*WORK TO BE COMPLETED:* Lines in which "newSelection" appears should be pulled from the data below.

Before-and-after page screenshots
· · ·
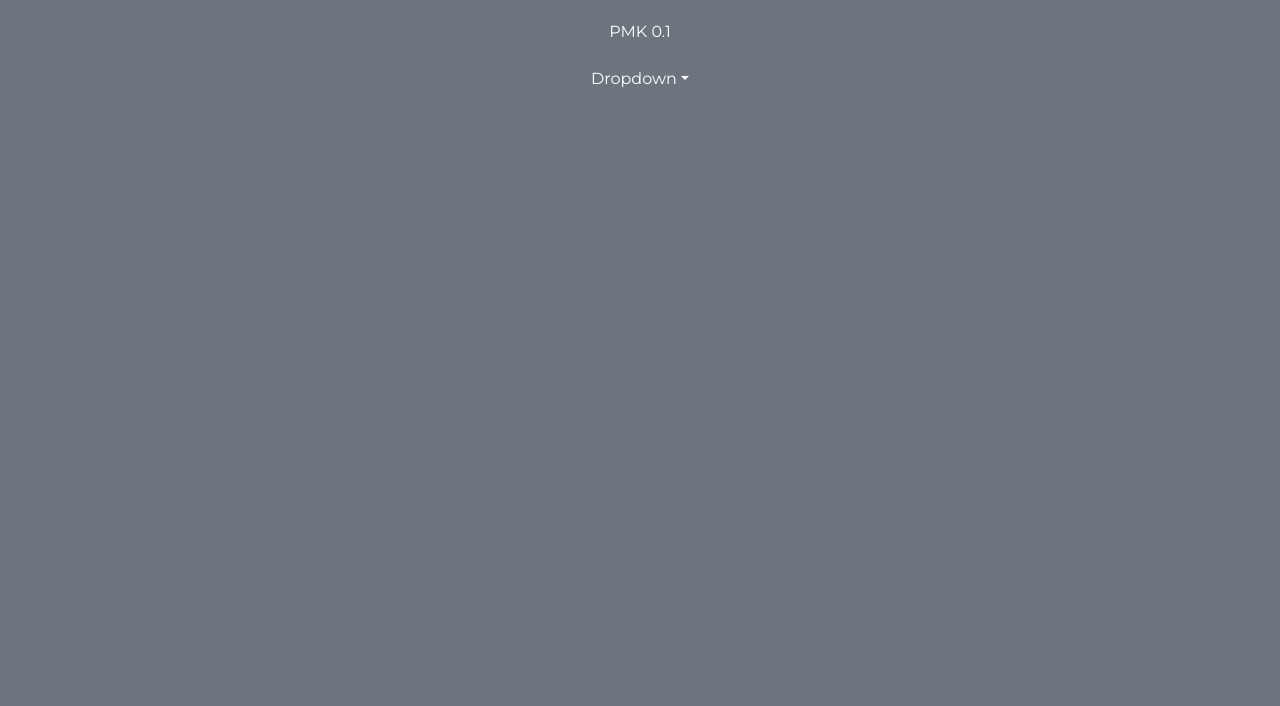
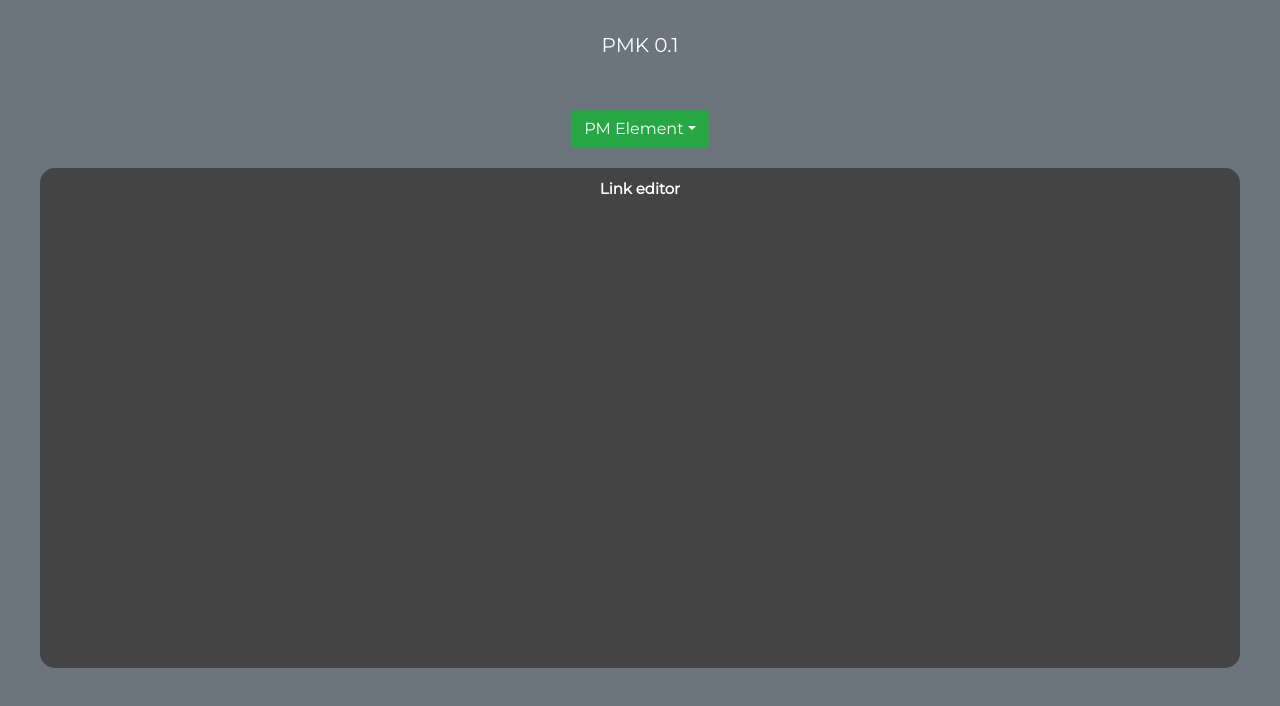
Before and after one commit to Vonathar/pmk, a React (Create React App) app: page / in a window 1280 px wide. Shown: the top 706 px of the page. Built offline with nearby package versions, Linux system fonts and the light colour scheme.

Commit message:
Minor amends

```diff
--- a/package.json
+++ b/package.json
@@ -8,6 +8,7 @@
     "@testing-library/user-event": "^7.1.2",
     "bootstrap": "^4.4.1",
     "react": "^16.12.0",
+    "react-bootstrap": "^1.0.0-beta.16",
     "react-dom": "^16.12.0",
     "react-scripts": "3.3.0"
   },
--- a/src/components/home/dropdownType.jsx
+++ b/src/components/home/dropdownType.jsx
@@ -1,17 +1,16 @@
 import React, { Component } from 'react';
+import { Dropdown, DropdownButton } from 'react-bootstrap';
+
 
 class DropdownType extends Component {
     render() {
         return (
-            <div class="dropdown">
-                <button class="btn btn-secondary dropdown-toggle" type="button" id="dropdownMenu2" data-toggle="dropdown" aria-haspopup="true" aria-expanded="false">
-                    Dropdown
-                </button>
-                <div class="dropdown-menu" aria-labelledby="dropdownMenu2">
-                    <button class="dropdown-item" type="button">Action</button>
-                    <button class="dropdown-item" type="button">Another action</button>
-                    <button class="dropdown-item" type="button">Something else here</button>
-                </div>
+            <div className="dropdown">
+                <DropdownButton variant="success" id="dropdown-item-button" title="PM Element">
+                    <Dropdown.Item as="button" onClick={() => { this.props.updateDropdownSelection("text") }}>Text</Dropdown.Item>
+                    <Dropdown.Item as="button" onClick={() => { this.props.updateDropdownSelection("link") }}>Link</Dropdown.Item>
+                    <Dropdown.Item as="button" onClick={() => { this.props.updateDropdownSelection("image") }}>Image</Dropdown.Item>
+                </DropdownButton>
             </div>
         );
     }
--- a/src/components/home/home.jsx
+++ b/src/components/home/home.jsx
@@ -1,13 +1,36 @@
 import React, { Component } from 'react';
-import DropdownType from './dropdownType'
+import DropdownType from './dropdownType';
+import TextEditor from './textEditor';
+import LinkEditor from './linkEditor';
+import ImageEditor from './imageEditor';
 import '../../css/home/home.css'
 
 class Home extends Component {
+    state = {
+        dropdownSelection: "link"
+    }
+    updateDropdownSelection = (newSelection) => {
+        this.setState({
+            dropdownSelection: newSelection
+        })
+    }
+    renderEditor = () => {
+        if (this.state.dropdownSelection === "text") {
+            return <TextEditor></TextEditor>
+        }
+        if (this.state.dropdownSelection === "link") {
+            return <LinkEditor></LinkEditor>
+        }
+        if (this.state.dropdownSelection === "image") {
+            return <ImageEditor></ImageEditor>
+        }
+    }
     render() {
         return (
-            <div id="div-home" class="bg-secondary">
-                <p>PMK 0.1</p>
-                <DropdownType></DropdownType>
+            <div id="div-home" className="bg-secondary">
+                <p id="topTitle">PMK 0.1</p>
+                <DropdownType updateDropdownSelection={this.updateDropdownSelection}></DropdownType>
+                {this.renderEditor()}
             </div>
         );
     }
--- /dev/null
+++ b/src/components/home/imageEditor.jsx
@@ -0,0 +1,15 @@
+import React, { Component } from 'react';
+import '../../css/home/imageEditor.css'
+
+class ImageEditor extends Component {
+    render() {
+        return (
+            <div id="div-imageEditor">
+                <p className="editor-h1">
+                    Image editor
+                </p>
+            </div>
+        )
+    }
+}
+export default ImageEditor;
--- /dev/null
+++ b/src/components/home/linkEditor.jsx
@@ -0,0 +1,16 @@
+import React, { Component } from 'react';
+import '../../css/home/linkEditor.css'
+
+
+class LinkEditor extends Component {
+    render() {
+        return (
+            <div id="div-linkEditor">
+                <p className="editor-h1">
+                    Link editor
+                </p>
+            </div>
+        )
+    }
+}
+export default LinkEditor;
--- /dev/null
+++ b/src/components/home/textEditor.jsx
@@ -0,0 +1,15 @@
+import React, { Component } from 'react';
+import '../../css/home/textEditor.css'
+
+class TextEditor extends Component {
+    render() {
+        return (
+            <div id="div-textEditor" >
+                <p className="editor-h1">
+                    Text editor
+                </p>
+            </div>
+        )
+    }
+}
+export default TextEditor;
--- a/src/css/home/home.css
+++ b/src/css/home/home.css
@@ -1,8 +1,20 @@
+#topTitle {
+    font-size: 20px;
+    margin: 10px 0 50px 0
+}
+
 #div-home {
     width: 100%;
     height: 100vh;
     font-family: 'Montserrat', sans-serif;
+    font-size: 14px;
     color: #ffffff;
     text-align: center;
     padding: 20px;
 }
+
+.editor-h1 {
+    font-size: 15px;
+    font-weight: bold;
+    margin-bottom: 15px;
+}
--- /dev/null
+++ b/src/css/home/imageEditor.css
@@ -0,0 +1,8 @@
+#div-imageEditor {
+    width: 1200px;
+    height: 500px;
+    padding: 10px;
+    margin: 20px auto;
+    border-radius: 15px;
+    background-color: #444444;
+}
--- /dev/null
+++ b/src/css/home/linkEditor.css
@@ -0,0 +1,8 @@
+#div-linkEditor {
+    width: 1200px;
+    height: 500px;
+    padding: 10px;
+    margin: 20px auto;
+    border-radius: 15px;
+    background-color: #444444;
+}
--- /dev/null
+++ b/src/css/home/textEditor.css
@@ -0,0 +1,8 @@
+#div-textEditor {
+    width: 1200px;
+    height: 500px;
+    padding: 10px;
+    margin: 20px auto;
+    border-radius: 15px;
+    background-color: #444444;
+}
--- a/src/index.js
+++ b/src/index.js
@@ -1,7 +1,6 @@
-import 'bootstrap/dist/css/bootstrap.css';
+import 'bootstrap/dist/css/bootstrap.min.css';
 import React from 'react';
 import ReactDOM from 'react-dom';
 import App from './App';
-import * as serviceWorker from './utils/serviceWorker';
 
 ReactDOM.render( < App / > , document.getElementById('root'));
```
Also changed, not shown: 1 other file (tests, documents, lock files or other folders).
· · ·
*TASK RESPONSE:*
+    updateDropdownSelection = (newSelection) => {
+            dropdownSelection: newSelection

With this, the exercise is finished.